The effect of breach, both as a ground for treating the contract as discharged, and as giving rise to a right of action for damages, is modified by the doctrine of waiver, so called. As has already been pointed out, in connection with waiver of express conditions the term "waiver" was used at the early law of the act of a thief, in throwing away goods in his flight. The modern law waiver is usually said to be the intentional abandonment or relinquishment of a known right.1 The term is actually used to indicate the result of a number of different combinations of fact, rather than to indicate any definite means by which such result is brought about. The result, which is called waiver, is the giving up of an existing right; and when used with reference to a breach, it means, in some cases, the giving up of the right to treat the contract as discharged because of the breach of such contract by the adversary party;2 and in other cases it means the giving up of the right to maintain an action to recover damages because of such breach by the adversary party.3 Either of these results may be reached whenever the contract, or a right of action based on the contract, is discharged by voluntary agreement;4 and accordingly such subsequent agreement is frequently spoken of as a waiver. While discharge by a new contract is frequently referred to as waiver, waiver does not necessarily rest upon the existence of a new contract; and accordingly waiver of breach as a discharge may exist without any new and additional consideration.5

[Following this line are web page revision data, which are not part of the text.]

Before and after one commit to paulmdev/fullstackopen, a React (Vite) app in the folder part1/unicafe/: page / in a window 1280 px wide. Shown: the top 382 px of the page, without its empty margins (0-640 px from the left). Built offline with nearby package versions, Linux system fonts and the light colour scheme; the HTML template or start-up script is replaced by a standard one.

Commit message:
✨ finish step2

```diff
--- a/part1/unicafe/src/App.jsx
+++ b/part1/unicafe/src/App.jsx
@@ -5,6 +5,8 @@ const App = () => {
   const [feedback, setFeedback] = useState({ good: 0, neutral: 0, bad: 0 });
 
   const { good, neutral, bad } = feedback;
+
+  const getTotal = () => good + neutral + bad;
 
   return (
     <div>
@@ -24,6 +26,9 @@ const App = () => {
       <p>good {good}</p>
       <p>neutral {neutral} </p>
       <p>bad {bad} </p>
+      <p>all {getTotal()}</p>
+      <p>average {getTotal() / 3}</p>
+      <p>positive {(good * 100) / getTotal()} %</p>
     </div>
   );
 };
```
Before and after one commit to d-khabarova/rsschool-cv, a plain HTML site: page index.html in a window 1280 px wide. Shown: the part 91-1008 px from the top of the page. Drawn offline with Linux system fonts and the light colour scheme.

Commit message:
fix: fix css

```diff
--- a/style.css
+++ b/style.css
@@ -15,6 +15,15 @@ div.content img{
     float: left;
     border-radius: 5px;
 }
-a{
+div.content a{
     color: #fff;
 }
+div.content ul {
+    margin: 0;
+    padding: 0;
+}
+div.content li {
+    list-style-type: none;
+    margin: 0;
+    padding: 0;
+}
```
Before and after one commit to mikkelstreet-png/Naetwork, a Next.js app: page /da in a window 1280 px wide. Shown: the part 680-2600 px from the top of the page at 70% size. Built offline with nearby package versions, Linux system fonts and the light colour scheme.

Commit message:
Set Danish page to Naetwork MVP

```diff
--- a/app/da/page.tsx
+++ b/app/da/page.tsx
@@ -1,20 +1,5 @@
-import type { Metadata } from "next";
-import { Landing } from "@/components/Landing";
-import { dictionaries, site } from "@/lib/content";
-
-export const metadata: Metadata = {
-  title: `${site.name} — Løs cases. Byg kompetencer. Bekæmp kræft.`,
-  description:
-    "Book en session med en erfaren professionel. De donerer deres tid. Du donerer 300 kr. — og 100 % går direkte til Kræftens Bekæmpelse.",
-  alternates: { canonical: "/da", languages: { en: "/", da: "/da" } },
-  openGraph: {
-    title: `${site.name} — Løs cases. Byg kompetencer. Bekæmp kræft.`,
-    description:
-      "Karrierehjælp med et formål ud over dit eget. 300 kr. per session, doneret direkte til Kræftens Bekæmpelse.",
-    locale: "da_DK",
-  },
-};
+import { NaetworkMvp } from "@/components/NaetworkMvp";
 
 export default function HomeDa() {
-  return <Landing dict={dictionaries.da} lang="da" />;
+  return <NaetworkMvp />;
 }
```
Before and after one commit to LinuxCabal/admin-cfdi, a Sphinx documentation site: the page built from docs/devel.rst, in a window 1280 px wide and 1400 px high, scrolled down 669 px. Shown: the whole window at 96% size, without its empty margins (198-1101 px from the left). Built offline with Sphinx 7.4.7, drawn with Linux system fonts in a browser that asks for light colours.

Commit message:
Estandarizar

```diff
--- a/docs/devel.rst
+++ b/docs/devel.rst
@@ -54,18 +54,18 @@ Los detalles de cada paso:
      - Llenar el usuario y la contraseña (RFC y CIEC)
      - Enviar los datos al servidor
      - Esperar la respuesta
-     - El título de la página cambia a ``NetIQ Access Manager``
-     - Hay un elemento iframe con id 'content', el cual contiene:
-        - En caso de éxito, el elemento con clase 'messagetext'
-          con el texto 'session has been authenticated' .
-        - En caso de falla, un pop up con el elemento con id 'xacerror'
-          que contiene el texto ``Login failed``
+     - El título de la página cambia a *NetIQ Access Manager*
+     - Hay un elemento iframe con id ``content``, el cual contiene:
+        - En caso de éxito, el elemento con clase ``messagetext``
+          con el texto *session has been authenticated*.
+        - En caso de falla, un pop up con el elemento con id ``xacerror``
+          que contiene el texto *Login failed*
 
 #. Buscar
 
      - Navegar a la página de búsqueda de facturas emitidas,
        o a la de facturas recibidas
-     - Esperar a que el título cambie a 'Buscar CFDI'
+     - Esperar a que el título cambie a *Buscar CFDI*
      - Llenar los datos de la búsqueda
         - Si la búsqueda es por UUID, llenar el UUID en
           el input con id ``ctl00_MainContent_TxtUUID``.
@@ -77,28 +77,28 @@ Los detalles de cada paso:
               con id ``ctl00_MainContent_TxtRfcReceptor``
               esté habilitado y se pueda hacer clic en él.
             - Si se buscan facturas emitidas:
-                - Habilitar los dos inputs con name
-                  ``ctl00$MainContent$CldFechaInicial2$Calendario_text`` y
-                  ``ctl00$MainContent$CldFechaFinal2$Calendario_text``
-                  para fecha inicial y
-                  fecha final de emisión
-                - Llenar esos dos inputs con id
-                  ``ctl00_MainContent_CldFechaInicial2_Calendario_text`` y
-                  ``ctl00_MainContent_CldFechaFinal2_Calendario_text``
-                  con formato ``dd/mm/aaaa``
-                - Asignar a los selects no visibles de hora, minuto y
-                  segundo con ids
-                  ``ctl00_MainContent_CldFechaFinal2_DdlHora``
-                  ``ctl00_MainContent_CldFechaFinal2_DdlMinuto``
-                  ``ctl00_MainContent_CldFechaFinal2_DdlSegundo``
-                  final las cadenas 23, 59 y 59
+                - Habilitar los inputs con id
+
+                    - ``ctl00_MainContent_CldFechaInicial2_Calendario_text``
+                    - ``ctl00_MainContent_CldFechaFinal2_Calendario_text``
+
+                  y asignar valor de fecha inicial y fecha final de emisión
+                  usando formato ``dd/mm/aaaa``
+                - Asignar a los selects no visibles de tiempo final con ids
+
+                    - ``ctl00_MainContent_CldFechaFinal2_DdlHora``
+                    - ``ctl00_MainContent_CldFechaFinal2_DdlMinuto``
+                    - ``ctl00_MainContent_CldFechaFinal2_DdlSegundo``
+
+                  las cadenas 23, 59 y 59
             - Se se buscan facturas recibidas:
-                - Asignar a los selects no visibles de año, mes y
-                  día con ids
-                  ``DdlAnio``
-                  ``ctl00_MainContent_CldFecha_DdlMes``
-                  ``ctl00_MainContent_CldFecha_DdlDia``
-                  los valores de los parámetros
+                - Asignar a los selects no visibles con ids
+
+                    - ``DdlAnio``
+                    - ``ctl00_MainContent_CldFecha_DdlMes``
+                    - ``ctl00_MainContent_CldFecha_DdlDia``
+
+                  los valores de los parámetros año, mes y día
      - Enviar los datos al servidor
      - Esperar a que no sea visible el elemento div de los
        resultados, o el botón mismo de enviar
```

12 Peck v. Kansas City Metal Roofing & Corrugating Co., 96 Mo. App. 212, 70 S. W. 169; Ward v. American Health Food Co., 119 Wis. 12, 96 N. W. 388.

13 International Text-book Co. v. Jones, 166 Mich. 86, 131 N. W. 98.

14 Kinney v. Philadelphia Watch Case Co., 76 N. J. L. 735, 71 Atl. 269; Thompson Mfg. Co. v. Gunderson, 106

Wis. 449, 49 L. R. A. 859, 82 N. W. 299.

15 Milwaukee Boiler Co. v. Duncan, 87 Wis. 120, 41 Am. St. Rep. 33, 53 N. W. 232.

16 Kinney v. Philadelphia Watch Case Co., 76 N. J. L. 735, 71 Atl. 269.

17 McGregor v. Ross, 96 Mich. 103, 55 N. W. 658.

18 McGregor v. Ross, 96 Mich. 103, 55 N. W. 658.

If the party who is not in default has induced the adversary party to continue performance, or otherwise to alter his position, in reliance upon the continued recognition of the existence of such contract by the party who is not in default, the party who is not in default is not permitted to alter his position, and to claim that the contract is discharged, after the party originally in default has altered his position as by continuing performance of such contract.6 This result is frequently explained upon the theory of estoppel; and it has accordingly been said that waiver exists only where there is a valid new contract, whether under seal or upon a valuable consideration, or where there is estoppel.7 At the same time, as in the case of the waiver of express conditions,8 waiver of breach of a covenant is recognized in some jurisdictions in cases in which there is neither a new contract nor an estoppel.9

1 Waiver is "the intentional relinquishment of a known right." Griffith v. Newell, 69 S. Car. 300, 48 S. E. 259 [citing, Grocery Co. v. Moore, 63 S. Car. 184, 41 S. E. 88].

"Waiver is the voluntary abandonment or relinquishment by a party of some right or advantage." Draper v. Oswego County Fire Relief Association, 190 N. Y. 12, 82 N. E. 756 [quoted in Clark v. West, 193 N. Y. 349, 86 N. E. 1].

2 See Sec. 3038 et seq. 3 See Sec. 3062 et seq.

4 See Sec. 2446 et seq.

5 Mahaska County State Bank v. Crist, 87 la. 415, 54 N. W. 450.

6 Elgar v. Newhall, - Mass. -, 126 N. E. 661.

See Sec. 3040 et seq.

7 "Unless a waiver is under seal, or arises from conduct creating an estoppel, it must be supported by an agreement founded upon a valuable consideration." Frankfurt-Barnett Co. v. Prym Co., 237 Fed. 21, L. R. A. 1918A, 602 [citing, Emerson v. Slater, 63 U S. (22 How.) 29,16 L. ed. 360; Hastings v. Lovejoy, 140 Mass. 2C1, 54 Am. Rep. 462, 2 N. E. 776; Underwood v. Farmers' Joint Stock Ins. Co., 57 N. Y. 500; Atlantic Coast Line R. Co. v. Bryan, 109 Va. 523, 65 S. E. 30].

A waiver which is conditioned upon the happening of some future event is inoperative if such condition is broken.10